Assessing Popular Science in the Classroom

ATTW 2013 l Las Vegas, NV
Nathaniel Rivers @sophist_monster Saint Louis University

This presentation explores how the production of popular science writing using new media tools engages students in the critical assessment of popular science writing’s efficiency. Students investigate scientific research underway at their institution using primary and secondary sources, and then plan, produce, and distribute a podcast (e.g., RadioLab) and/or video shorts (e.g., How Its Made) with this research topic as its subject matter. Working from the articulation model of technical communication, the course resists treating science writing as the transmission or translating of science. Instead, this course views science writing as articulation and so, in part, the generation of scientific knowledge. The popular science writer participates in the articulation of science—the piecing together of data. Students thus develop an understanding of how rhetoric shapes science—both its practices and its public reception—by producing such publications. This presentation shares student work and student feedback gathered throughout the production process.

Articulation and Technical Communication

Articulation has proven a productive notion in technical communication. Articulation is the work of both joining things together and making them distinct. Slack, Miller, and Doak's now canonical treatment of the technical communicator as author uses articulation to demonstrate how technical communicators do more than simply transmit or translate information. By articulating information differently (or at all), the technical communicator participates in the production of knowledge.

“Any specific train is thus a specific, particular set of articulations—an identifiable object with relatively clear-cut boundaries” (Slack, Miller & Doak 1993).

Slack et al., famously use the metaphor of the train to describe articulation. "Any specific train is thus a specific, particular set of articulations-an identifiable object with relatively clear-cut boundaries" (169). You shouldn't need to set this up or explain it much with this crowd.

With a train, each unique arrangement of the cars creates a distinct entity. So too does the technical communicator. Any articulation is a function of authorship, which involves choices about arrangement, style, media, and delivery. Whoever arranges the train cars takes part in making that train--however momentary and contingent that production is.

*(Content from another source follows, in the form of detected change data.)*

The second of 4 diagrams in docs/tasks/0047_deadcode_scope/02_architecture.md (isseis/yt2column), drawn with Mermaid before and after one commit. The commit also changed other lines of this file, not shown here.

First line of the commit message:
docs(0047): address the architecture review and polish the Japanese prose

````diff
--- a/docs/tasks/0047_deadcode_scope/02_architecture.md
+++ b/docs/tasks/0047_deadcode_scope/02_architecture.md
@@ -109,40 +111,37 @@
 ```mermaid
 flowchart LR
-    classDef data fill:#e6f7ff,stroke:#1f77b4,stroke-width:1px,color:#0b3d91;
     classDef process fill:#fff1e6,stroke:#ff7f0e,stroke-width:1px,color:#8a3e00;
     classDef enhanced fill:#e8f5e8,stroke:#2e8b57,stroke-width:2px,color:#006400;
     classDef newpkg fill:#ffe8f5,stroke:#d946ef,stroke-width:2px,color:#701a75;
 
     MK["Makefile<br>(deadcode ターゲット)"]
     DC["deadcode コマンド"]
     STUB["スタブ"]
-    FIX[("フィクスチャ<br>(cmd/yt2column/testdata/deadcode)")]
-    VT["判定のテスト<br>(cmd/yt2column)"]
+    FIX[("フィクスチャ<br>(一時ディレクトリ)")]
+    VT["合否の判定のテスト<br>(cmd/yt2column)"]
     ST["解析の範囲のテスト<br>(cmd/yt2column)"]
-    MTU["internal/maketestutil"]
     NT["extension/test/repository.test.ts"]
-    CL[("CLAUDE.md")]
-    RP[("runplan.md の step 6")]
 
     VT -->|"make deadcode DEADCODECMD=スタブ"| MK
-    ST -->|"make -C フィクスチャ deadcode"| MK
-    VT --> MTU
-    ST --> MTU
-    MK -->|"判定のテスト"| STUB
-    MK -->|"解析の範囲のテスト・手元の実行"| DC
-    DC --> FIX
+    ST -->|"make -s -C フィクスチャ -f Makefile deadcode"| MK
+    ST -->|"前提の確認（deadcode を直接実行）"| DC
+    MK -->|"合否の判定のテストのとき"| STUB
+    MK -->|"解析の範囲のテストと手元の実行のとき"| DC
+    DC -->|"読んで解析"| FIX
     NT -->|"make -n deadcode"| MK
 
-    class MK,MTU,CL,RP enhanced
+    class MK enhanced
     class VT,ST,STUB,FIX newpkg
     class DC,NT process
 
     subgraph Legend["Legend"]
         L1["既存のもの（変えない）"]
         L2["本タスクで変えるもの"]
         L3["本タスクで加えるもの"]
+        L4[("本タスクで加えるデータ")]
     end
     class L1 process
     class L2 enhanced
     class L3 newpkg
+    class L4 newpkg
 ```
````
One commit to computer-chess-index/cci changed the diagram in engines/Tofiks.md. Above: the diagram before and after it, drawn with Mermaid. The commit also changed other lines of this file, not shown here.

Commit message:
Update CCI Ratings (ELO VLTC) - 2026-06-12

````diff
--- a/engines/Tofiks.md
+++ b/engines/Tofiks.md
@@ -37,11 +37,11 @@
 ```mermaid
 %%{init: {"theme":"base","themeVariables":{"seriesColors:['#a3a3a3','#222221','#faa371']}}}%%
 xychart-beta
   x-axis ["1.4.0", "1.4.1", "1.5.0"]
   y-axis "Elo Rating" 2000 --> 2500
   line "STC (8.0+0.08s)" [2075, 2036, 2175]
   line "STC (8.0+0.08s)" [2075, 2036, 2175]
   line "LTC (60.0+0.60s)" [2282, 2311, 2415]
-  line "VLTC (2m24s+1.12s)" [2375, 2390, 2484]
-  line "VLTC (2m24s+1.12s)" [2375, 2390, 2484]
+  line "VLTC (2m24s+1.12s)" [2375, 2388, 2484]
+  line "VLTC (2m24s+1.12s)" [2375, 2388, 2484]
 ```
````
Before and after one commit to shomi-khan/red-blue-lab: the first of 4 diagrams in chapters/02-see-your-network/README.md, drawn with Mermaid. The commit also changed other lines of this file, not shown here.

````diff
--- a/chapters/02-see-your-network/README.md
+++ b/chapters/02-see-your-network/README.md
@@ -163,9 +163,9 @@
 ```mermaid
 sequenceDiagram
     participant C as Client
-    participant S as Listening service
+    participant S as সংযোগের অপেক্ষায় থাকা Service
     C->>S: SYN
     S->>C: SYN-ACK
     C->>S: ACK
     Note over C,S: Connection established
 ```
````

Articulation and Scientific Communication

By extension, if this model of articulation works for technical communication, then it ought to work for science writing as well. (I acknowlege that "articulation" might be a tougher sell in the sciences/ Is this true? Is this even worth mentioning?) Piecing things together (and here we lean more than a little of Latour) is how scientific knowledge is made. In this way, the science writer is doing the work of science, of scientists. Making this case requires a jaunt through the interesting verb to articulate. It can and has meant many things, all of them productive for this work in new media science writing.

Articulation

To come to terms of agreement. To express distinctly. To express or convey, esp. through non-verbal means. To modify (vocal sound, a pulmonary airstream, etc.) so as to produce a speech sound, a word, etc. To make visually distinct. To attach or unte by a joint.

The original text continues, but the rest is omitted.